/---

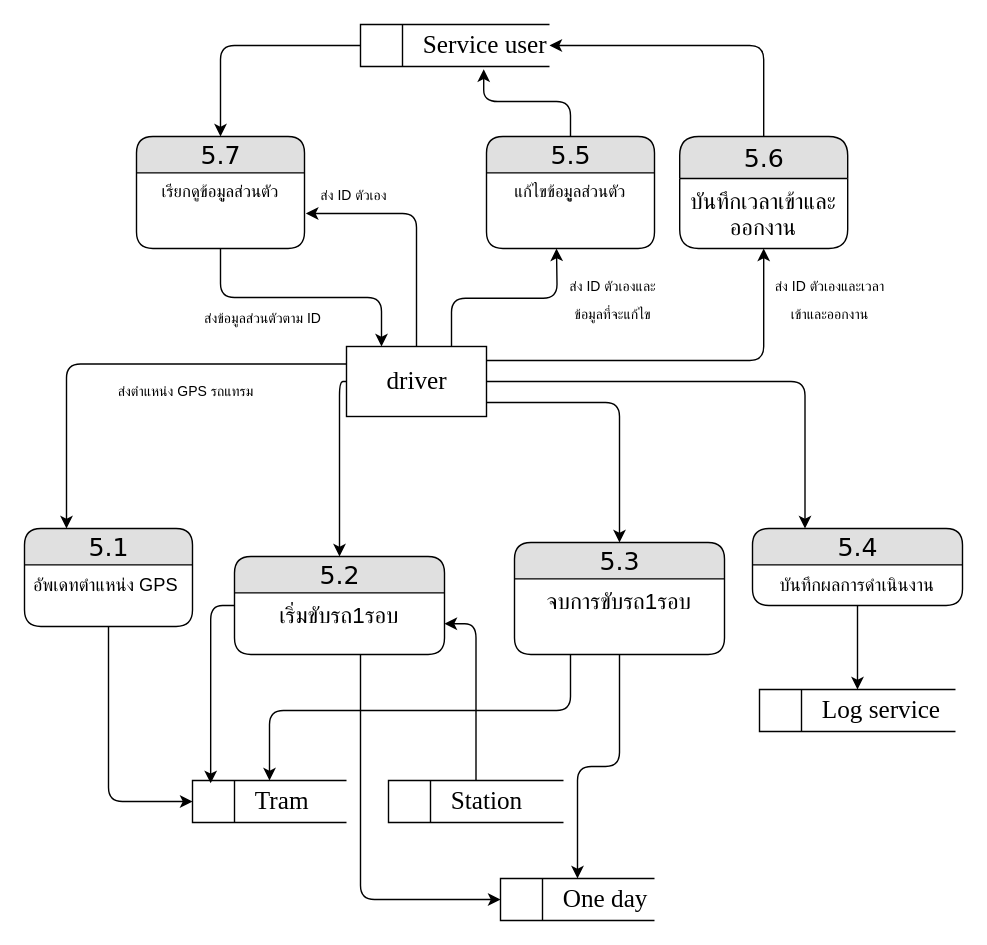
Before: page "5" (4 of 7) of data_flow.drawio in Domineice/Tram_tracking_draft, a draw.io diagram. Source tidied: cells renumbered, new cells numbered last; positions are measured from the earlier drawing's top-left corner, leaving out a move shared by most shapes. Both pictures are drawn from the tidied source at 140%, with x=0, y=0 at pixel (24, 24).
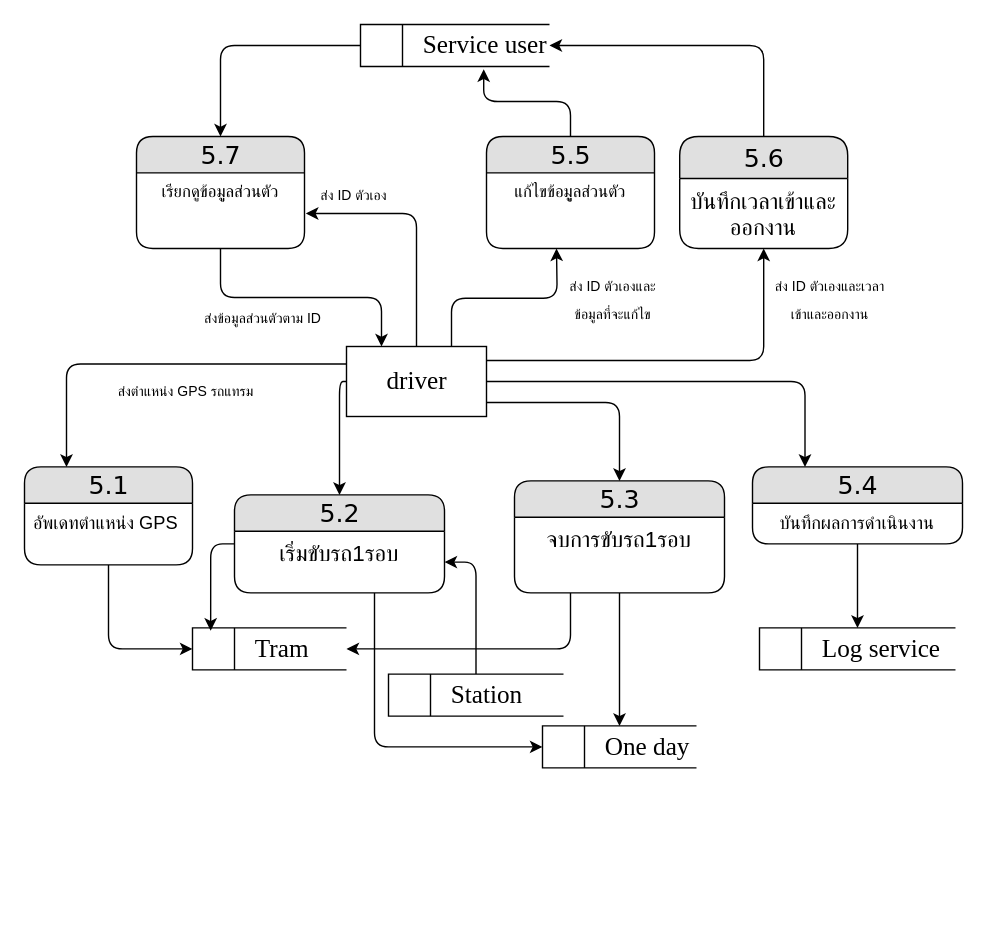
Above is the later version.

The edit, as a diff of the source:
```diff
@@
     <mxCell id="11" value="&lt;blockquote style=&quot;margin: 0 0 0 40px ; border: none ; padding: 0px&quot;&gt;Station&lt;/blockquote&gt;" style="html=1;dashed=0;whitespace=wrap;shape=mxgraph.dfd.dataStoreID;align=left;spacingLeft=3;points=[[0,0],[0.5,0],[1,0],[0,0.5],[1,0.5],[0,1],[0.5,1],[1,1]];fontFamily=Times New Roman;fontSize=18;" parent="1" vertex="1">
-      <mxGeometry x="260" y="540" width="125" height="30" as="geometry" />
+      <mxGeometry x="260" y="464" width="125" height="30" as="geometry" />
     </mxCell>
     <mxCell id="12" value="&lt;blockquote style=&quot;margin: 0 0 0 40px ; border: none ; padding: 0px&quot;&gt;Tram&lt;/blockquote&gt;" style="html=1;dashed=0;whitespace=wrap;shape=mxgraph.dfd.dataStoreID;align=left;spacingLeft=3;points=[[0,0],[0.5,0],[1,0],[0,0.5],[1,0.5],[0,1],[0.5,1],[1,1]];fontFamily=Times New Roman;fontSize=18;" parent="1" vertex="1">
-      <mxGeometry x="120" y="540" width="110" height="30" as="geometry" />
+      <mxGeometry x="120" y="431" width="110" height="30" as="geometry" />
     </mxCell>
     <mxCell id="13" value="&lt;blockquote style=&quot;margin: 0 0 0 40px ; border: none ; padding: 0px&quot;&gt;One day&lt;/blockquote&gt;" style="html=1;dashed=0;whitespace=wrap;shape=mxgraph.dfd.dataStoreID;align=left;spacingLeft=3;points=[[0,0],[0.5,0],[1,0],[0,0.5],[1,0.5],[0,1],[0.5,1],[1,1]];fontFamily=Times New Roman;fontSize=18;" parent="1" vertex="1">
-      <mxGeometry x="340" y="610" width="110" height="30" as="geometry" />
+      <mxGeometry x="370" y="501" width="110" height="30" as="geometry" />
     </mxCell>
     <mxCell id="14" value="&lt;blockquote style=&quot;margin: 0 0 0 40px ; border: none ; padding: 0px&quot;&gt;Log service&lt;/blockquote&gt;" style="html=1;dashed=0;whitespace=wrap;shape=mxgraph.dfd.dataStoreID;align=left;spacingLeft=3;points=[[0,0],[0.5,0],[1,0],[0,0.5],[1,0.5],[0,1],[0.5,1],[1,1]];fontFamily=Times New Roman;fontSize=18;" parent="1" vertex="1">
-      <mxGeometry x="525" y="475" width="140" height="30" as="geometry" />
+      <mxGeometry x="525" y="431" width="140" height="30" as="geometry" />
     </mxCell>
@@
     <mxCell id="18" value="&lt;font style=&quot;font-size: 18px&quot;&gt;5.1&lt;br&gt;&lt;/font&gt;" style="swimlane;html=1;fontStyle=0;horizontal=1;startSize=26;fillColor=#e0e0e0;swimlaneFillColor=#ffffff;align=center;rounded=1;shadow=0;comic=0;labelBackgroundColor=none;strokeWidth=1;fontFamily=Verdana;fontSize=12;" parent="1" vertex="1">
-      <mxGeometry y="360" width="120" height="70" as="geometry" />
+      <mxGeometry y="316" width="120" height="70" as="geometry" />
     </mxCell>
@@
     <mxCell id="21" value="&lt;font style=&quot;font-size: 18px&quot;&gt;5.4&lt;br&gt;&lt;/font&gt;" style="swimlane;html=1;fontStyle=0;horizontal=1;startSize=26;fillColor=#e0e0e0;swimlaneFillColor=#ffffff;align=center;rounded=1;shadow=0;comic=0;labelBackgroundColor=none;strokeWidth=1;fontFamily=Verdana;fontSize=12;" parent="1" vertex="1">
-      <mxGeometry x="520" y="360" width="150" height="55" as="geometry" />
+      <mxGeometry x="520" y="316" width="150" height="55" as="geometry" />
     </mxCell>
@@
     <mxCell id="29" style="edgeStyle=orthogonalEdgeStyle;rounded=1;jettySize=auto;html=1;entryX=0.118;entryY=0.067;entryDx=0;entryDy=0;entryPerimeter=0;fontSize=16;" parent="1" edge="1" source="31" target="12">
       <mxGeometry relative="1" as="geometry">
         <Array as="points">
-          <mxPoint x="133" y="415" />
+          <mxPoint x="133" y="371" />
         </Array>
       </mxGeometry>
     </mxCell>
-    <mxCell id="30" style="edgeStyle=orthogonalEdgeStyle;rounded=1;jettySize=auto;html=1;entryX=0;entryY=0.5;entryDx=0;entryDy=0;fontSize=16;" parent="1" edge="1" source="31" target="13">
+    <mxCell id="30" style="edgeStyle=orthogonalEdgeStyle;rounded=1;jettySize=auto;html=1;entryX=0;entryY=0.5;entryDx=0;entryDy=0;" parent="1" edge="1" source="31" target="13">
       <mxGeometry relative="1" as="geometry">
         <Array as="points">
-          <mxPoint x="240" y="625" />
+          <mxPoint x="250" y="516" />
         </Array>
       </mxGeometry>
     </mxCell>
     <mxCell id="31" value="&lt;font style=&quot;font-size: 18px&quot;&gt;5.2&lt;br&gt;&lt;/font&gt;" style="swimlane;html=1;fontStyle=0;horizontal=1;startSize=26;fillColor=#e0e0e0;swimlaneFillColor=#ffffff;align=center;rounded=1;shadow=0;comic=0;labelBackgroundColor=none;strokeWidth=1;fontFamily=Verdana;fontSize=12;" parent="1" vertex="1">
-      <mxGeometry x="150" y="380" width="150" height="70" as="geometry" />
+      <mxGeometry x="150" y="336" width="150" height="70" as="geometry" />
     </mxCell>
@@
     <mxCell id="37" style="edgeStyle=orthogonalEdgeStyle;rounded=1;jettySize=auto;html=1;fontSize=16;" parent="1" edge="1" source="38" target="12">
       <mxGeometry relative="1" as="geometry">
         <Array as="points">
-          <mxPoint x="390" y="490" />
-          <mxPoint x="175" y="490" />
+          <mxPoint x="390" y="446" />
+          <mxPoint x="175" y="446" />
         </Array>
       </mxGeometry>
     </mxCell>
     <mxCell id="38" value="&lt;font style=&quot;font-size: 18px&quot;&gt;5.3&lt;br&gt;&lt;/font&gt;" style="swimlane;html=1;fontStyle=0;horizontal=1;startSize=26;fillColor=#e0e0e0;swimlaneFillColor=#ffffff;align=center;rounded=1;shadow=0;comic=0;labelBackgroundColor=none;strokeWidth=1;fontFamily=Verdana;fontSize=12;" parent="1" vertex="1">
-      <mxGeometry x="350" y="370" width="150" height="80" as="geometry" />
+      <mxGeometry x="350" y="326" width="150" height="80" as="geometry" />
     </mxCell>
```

\---

Your task: Copy all lines from the material that include "mxPoint".

Task response:
-          <mxPoint x="133" y="415" />
+          <mxPoint x="133" y="371" />
-          <mxPoint x="240" y="625" />
+          <mxPoint x="250" y="516" />
-          <mxPoint x="390" y="490" />
-          <mxPoint x="175" y="490" />
+          <mxPoint x="390" y="446" />
+          <mxPoint x="175" y="446" />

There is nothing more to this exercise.